§ TASK DIRECTIONS
Which lines of the records below contain the word "invoice"? Report each of them in full.

Segment Start: INFORMATION

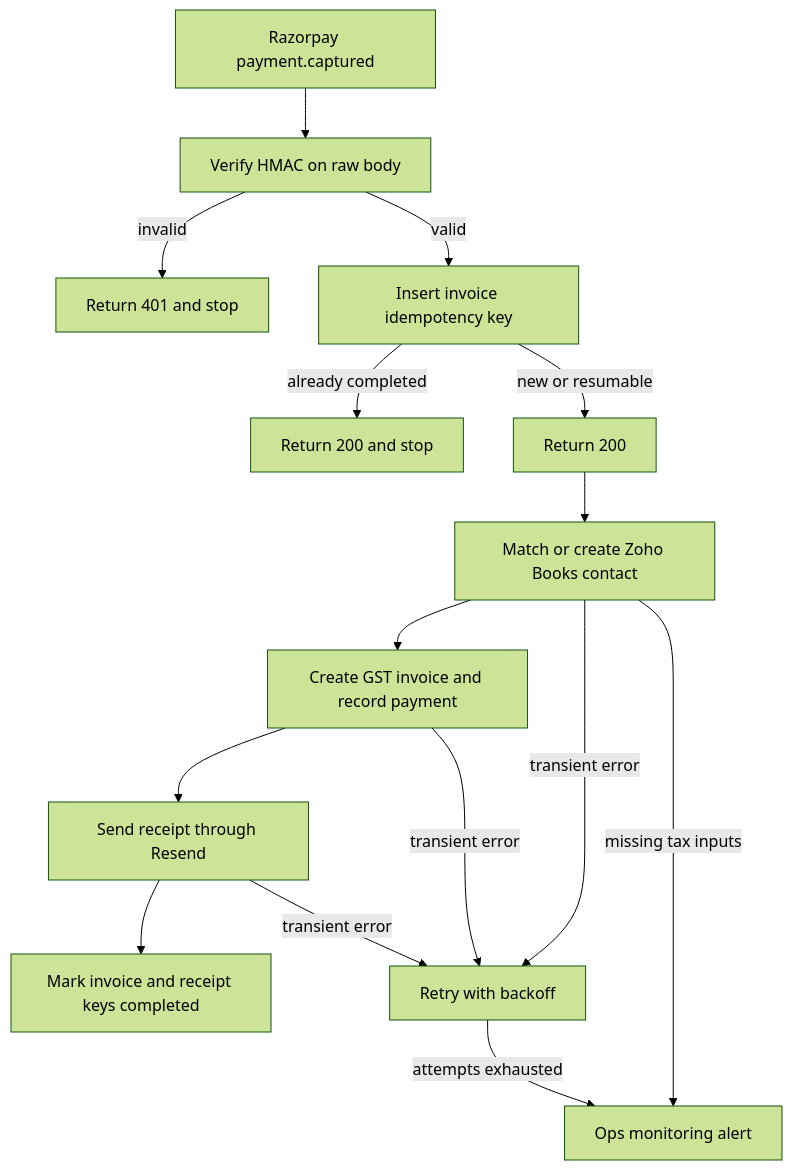
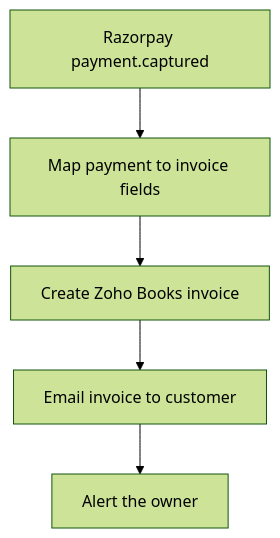
The diagram in workflows/01-razorpay-zoho-books-invoicing/README.md (Raghavdeora27/ai-automation-portfolio), drawn with Mermaid (forest theme) before and after one commit. The commit also changed other lines of this file and 50 other files, not shown here.

````diff
--- a/workflows/01-razorpay-zoho-books-invoicing/README.md
+++ b/workflows/01-razorpay-zoho-books-invoicing/README.md
@@ -58,17 +59,7 @@
 ```mermaid
 flowchart TD
-  razorpay["Razorpay payment.captured"] --> verify["Verify HMAC on raw body"]
-  verify -->|invalid| reject["Return 401 and stop"]
-  verify -->|valid| dedupe["Insert invoice idempotency key"]
-  dedupe -->|already completed| ack["Return 200 and stop"]
-  dedupe -->|new or resumable| ack2["Return 200"]
-  ack2 --> customer["Match or create Zoho Books contact"]
-  customer --> invoice["Create GST invoice and record payment"]
-  invoice --> receipt["Send receipt through Resend"]
-  receipt --> doneNode["Mark invoice and receipt keys completed"]
-  customer -->|transient error| retry["Retry with backoff"]
-  invoice -->|transient error| retry
-  receipt -->|transient error| retry
-  retry -->|attempts exhausted| alert["Ops monitoring alert"]
-  customer -->|missing tax inputs| alert
+  razorpay["Razorpay payment.captured"] --> map["Map payment to invoice fields"]
+  map --> invoice["Create Zoho Books invoice"]
+  invoice --> email["Email invoice to customer"]
+  email --> alert["Alert the owner"]
 ```
````
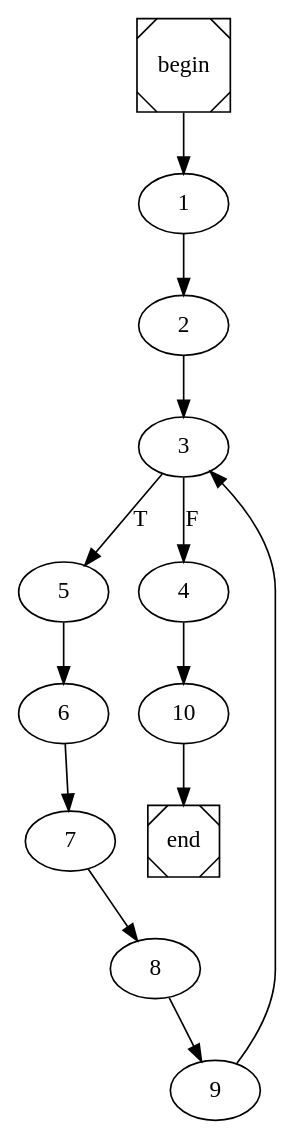
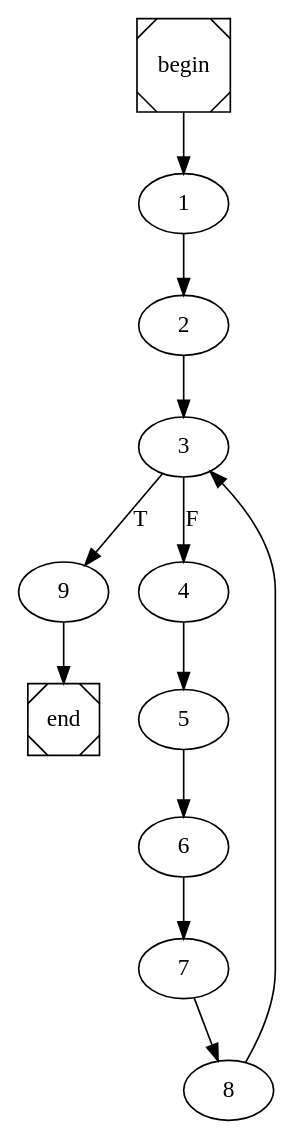
The diagram in pow_int_int.dot (arubenruben/JMM-Compiler), drawn with Graphviz before and after one commit. The commit also changed 11 other files, not shown here.

```diff
--- a/pow_int_int.dot
+++ b/pow_int_int.dot
@@ -1,4 +1,4 @@
 digraph cfg {
 	begin [shape=Msquare];
 	end [shape=Msquare];
-	begin -> 1;	1 -> 2;	2 -> 3;	3 -> 5[label=T];	3 -> 4[label=F];	4 -> 10;	5 -> 6;	6 -> 7;	7 -> 8;	8 -> 9;	9 -> 3;	10 -> end;}
+	begin -> 1;	1 -> 2;	2 -> 3;	3 -> 9[label=T];	3 -> 4[label=F];	4 -> 5;	5 -> 6;	6 -> 7;	7 -> 8;	8 -> 3;	9 -> end;}
```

Segment End: INFORMATION

§ ANSWER SPACE
-  verify -->|valid| dedupe["Insert invoice idempotency key"]
-  customer --> invoice["Create GST invoice and record payment"]
-  invoice --> receipt["Send receipt through Resend"]
-  receipt --> doneNode["Mark invoice and receipt keys completed"]
-  invoice -->|transient error| retry
+  razorpay["Razorpay payment.captured"] --> map["Map payment to invoice fields"]
+  map --> invoice["Create Zoho Books invoice"]
+  invoice --> email["Email invoice to customer"]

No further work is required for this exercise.